GIVEN DATA:

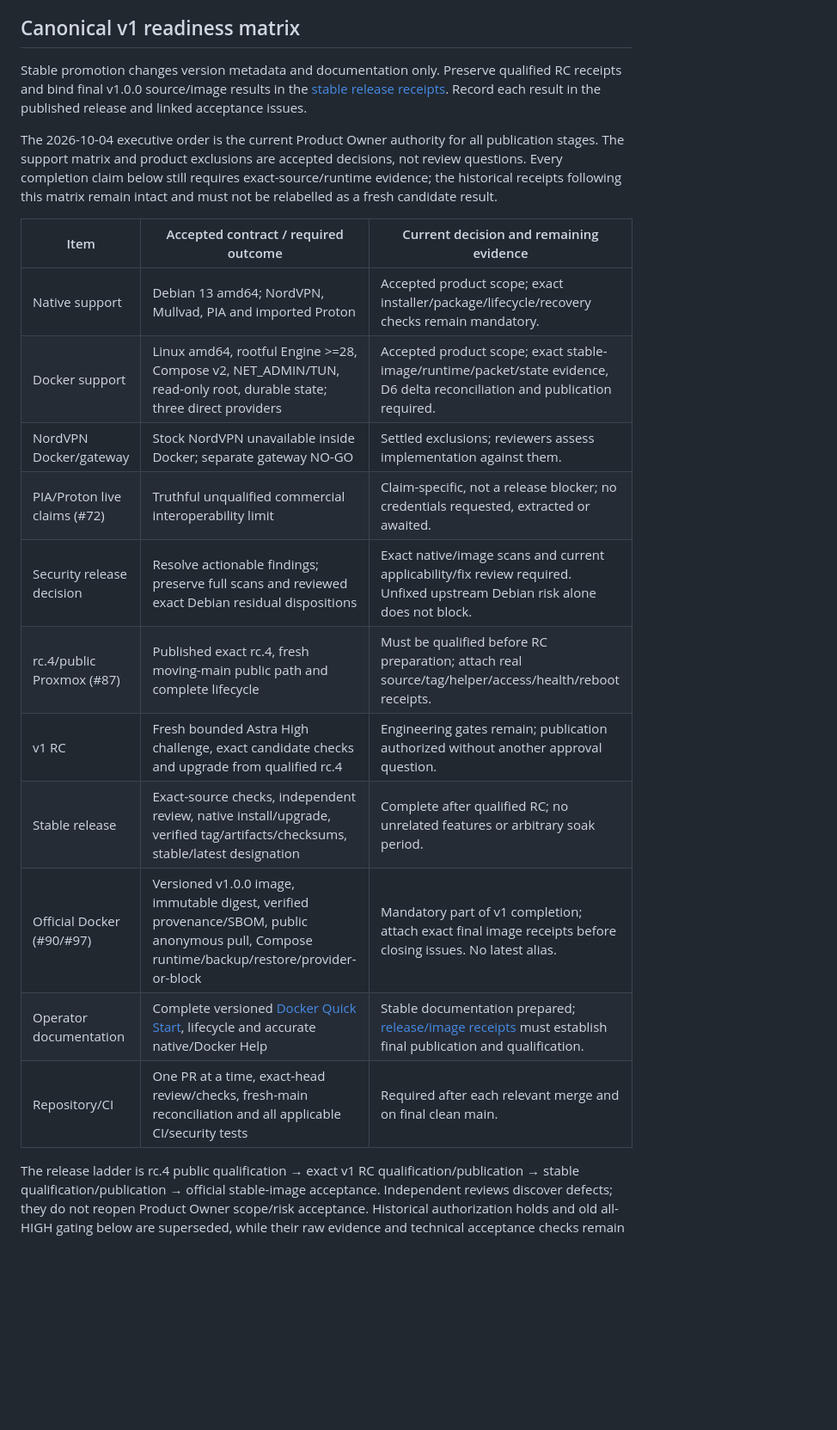
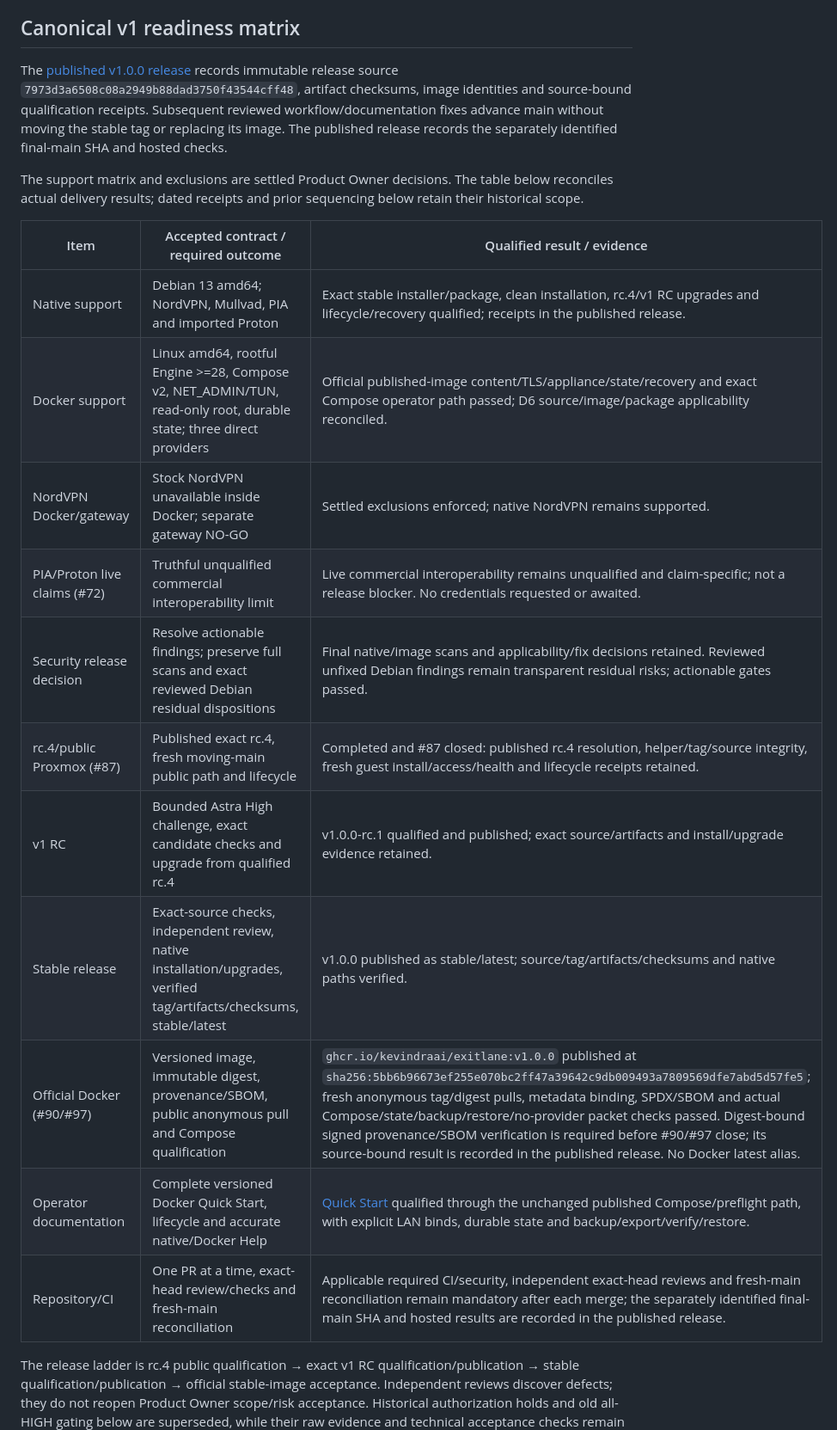
Before and after one commit to kevindraai/exitlane, a Markdown page: docs/release-checklist.md, the part around the change. Shown at 86% size. Drawn GitHub-style; blank space fills up the shorter version.

Commit message:
docs: reconcile qualified v1 delivery receipts (#133)

```diff
--- a/docs/release-checklist.md
+++ b/docs/release-checklist.md
@@ -158,28 +158,28 @@ checks remain required. No Docker latest alias or protected production-data muta
 
 ## Canonical v1 readiness matrix
 
-Stable promotion changes version metadata and documentation only. Preserve qualified RC receipts
-and bind final v1.0.0 source/image results in the [stable release receipts](release-notes/1.0.0.md#release-and-image-receipts).
-Record each result in the published release and linked acceptance issues.
+The [published v1.0.0 release](https://github.com/kevindraai/exitlane/releases/tag/v1.0.0)
+records immutable release source `7973d3a6508c08a2949b88dad3750f43544cff48`, artifact checksums,
+image identities and source-bound qualification receipts. Subsequent reviewed workflow/documentation
+fixes advance main without moving the stable tag or replacing its image. The published release
+records the separately identified final-main SHA and hosted checks.
 
-The 2026-10-04 executive order is the current Product Owner authority for all publication stages.
-The support matrix and product exclusions are accepted decisions, not review questions. Every
-completion claim below still requires exact-source/runtime evidence; the historical receipts
-following this matrix remain intact and must not be relabelled as a fresh candidate result.
+The support matrix and exclusions are settled Product Owner decisions. The table below reconciles
+actual delivery results; dated receipts and prior sequencing below retain their historical scope.
 
-| Item | Accepted contract / required outcome | Current decision and remaining evidence |
+| Item | Accepted contract / required outcome | Qualified result / evidence |
 | --- | --- | --- |
-| Native support | Debian 13 amd64; NordVPN, Mullvad, PIA and imported Proton | Accepted product scope; exact installer/package/lifecycle/recovery checks remain mandatory. |
-| Docker support | Linux amd64, rootful Engine >=28, Compose v2, NET_ADMIN/TUN, read-only root, durable state; three direct providers | Accepted product scope; exact stable-image/runtime/packet/state evidence, D6 delta reconciliation and publication required. |
-| NordVPN Docker/gateway | Stock NordVPN unavailable inside Docker; separate gateway NO-GO | Settled exclusions; reviewers assess implementation against them. |
-| PIA/Proton live claims (#72) | Truthful unqualified commercial interoperability limit | Claim-specific, not a release blocker; no credentials requested, extracted or awaited. |
-| Security release decision | Resolve actionable findings; preserve full scans and reviewed exact Debian residual dispositions | Exact native/image scans and current applicability/fix review required. Unfixed upstream Debian risk alone does not block. |
-| rc.4/public Proxmox (#87) | Published exact rc.4, fresh moving-main public path and complete lifecycle | Must be qualified before RC preparation; attach real source/tag/helper/access/health/reboot receipts. |
-| v1 RC | Fresh bounded Astra High challenge, exact candidate checks and upgrade from qualified rc.4 | Engineering gates remain; publication authorized without another approval question. |
-| Stable release | Exact-source checks, independent review, native install/upgrade, verified tag/artifacts/checksums, stable/latest designation | Complete after qualified RC; no unrelated features or arbitrary soak period. |
-| Official Docker (#90/#97) | Versioned v1.0.0 image, immutable digest, verified provenance/SBOM, public anonymous pull, Compose runtime/backup/restore/provider-or-block | Mandatory part of v1 completion; attach exact final image receipts before closing issues. No latest alias. |
-| Operator documentation | Complete versioned [Docker Quick Start](docker-deployment.md#quick-start), lifecycle and accurate native/Docker Help | Stable documentation prepared; [release/image receipts](release-notes/1.0.0.md#release-and-image-receipts) must establish final publication and qualification. |
-| Repository/CI | One PR at a time, exact-head review/checks, fresh-main reconciliation and all applicable CI/security tests | Required after each relevant merge and on final clean main. |
+| Native support | Debian 13 amd64; NordVPN, Mullvad, PIA and imported Proton | Exact stable installer/package, clean installation, rc.4/v1 RC upgrades and lifecycle/recovery qualified; receipts in the published release. |
+| Docker support | Linux amd64, rootful Engine >=28, Compose v2, NET_ADMIN/TUN, read-only root, durable state; three direct providers | Official published-image content/TLS/appliance/state/recovery and exact Compose operator path passed; D6 source/image/package applicability reconciled. |
+| NordVPN Docker/gateway | Stock NordVPN unavailable inside Docker; separate gateway NO-GO | Settled exclusions enforced; native NordVPN remains supported. |
+| PIA/Proton live claims (#72) | Truthful unqualified commercial interoperability limit | Live commercial interoperability remains unqualified and claim-specific; not a release blocker. No credentials requested or awaited. |
+| Security release decision | Resolve actionable findings; preserve full scans and exact reviewed Debian residual dispositions | Final native/image scans and applicability/fix decisions retained. Reviewed unfixed Debian findings remain transparent residual risks; actionable gates passed. |
+| rc.4/public Proxmox (#87) | Published exact rc.4, fresh moving-main public path and lifecycle | Completed and #87 closed: published rc.4 resolution, helper/tag/source integrity, fresh guest install/access/health and lifecycle receipts retained. |
+| v1 RC | Bounded Astra High challenge, exact candidate checks and upgrade from qualified rc.4 | v1.0.0-rc.1 qualified and published; exact source/artifacts and install/upgrade evidence retained. |
+| Stable release | Exact-source checks, independent review, native installation/upgrades, verified tag/artifacts/checksums, stable/latest | v1.0.0 published as stable/latest; source/tag/artifacts/checksums and native paths verified. |
+| Official Docker (#90/#97) | Versioned image, immutable digest, provenance/SBOM, public anonymous pull and Compose qualification | `ghcr.io/kevindraai/exitlane:v1.0.0` published at `sha256:5bb6b96673ef255e070bc2ff47a39642c9db009493a7809569dfe7abd5d57fe5`; fresh anonymous tag/digest pulls, metadata binding, SPDX/SBOM and actual Compose/state/backup/restore/no-provider packet checks passed. Digest-bound signed provenance/SBOM verification is required before #90/#97 close; its source-bound result is recorded in the published release. No Docker latest alias. |
+| Operator documentation | Complete versioned Docker Quick Start, lifecycle and accurate native/Docker Help | [Quick Start](docker-deployment.md#quick-start) qualified through the unchanged published Compose/preflight path, with explicit LAN binds, durable state and backup/export/verify/restore. |
+| Repository/CI | One PR at a time, exact-head review/checks and fresh-main reconciliation | Applicable required CI/security, independent exact-head reviews and fresh-main reconciliation remain mandatory after each merge; the separately identified final-main SHA and hosted results are recorded in the published release. |
 
 The release ladder is rc.4 public qualification → exact v1 RC qualification/publication → stable
 qualification/publication → official stable-image acceptance. Independent reviews discover defects;
```
Also changed, not shown: README.md (+1 -2 lines).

PROBLEM:
Copy every line from the records that holds the string "evidence".

RESULT BELOW:
-completion claim below still requires exact-source/runtime evidence; the historical receipts
-| Item | Accepted contract / required outcome | Current decision and remaining evidence |
+| Item | Accepted contract / required outcome | Qualified result / evidence |
-| Docker support | Linux amd64, rootful Engine >=28, Compose v2, NET_ADMIN/TUN, read-only root, durable state; three direct providers | Accepted product scope; exact stable-image/runtime/packet/state evidence, D6 delta reconciliation and publication required. |
+| v1 RC | Bounded Astra High challenge, exact candidate checks and upgrade from qualified rc.4 | v1.0.0-rc.1 qualified and published; exact source/artifacts and install/upgrade evidence retained. |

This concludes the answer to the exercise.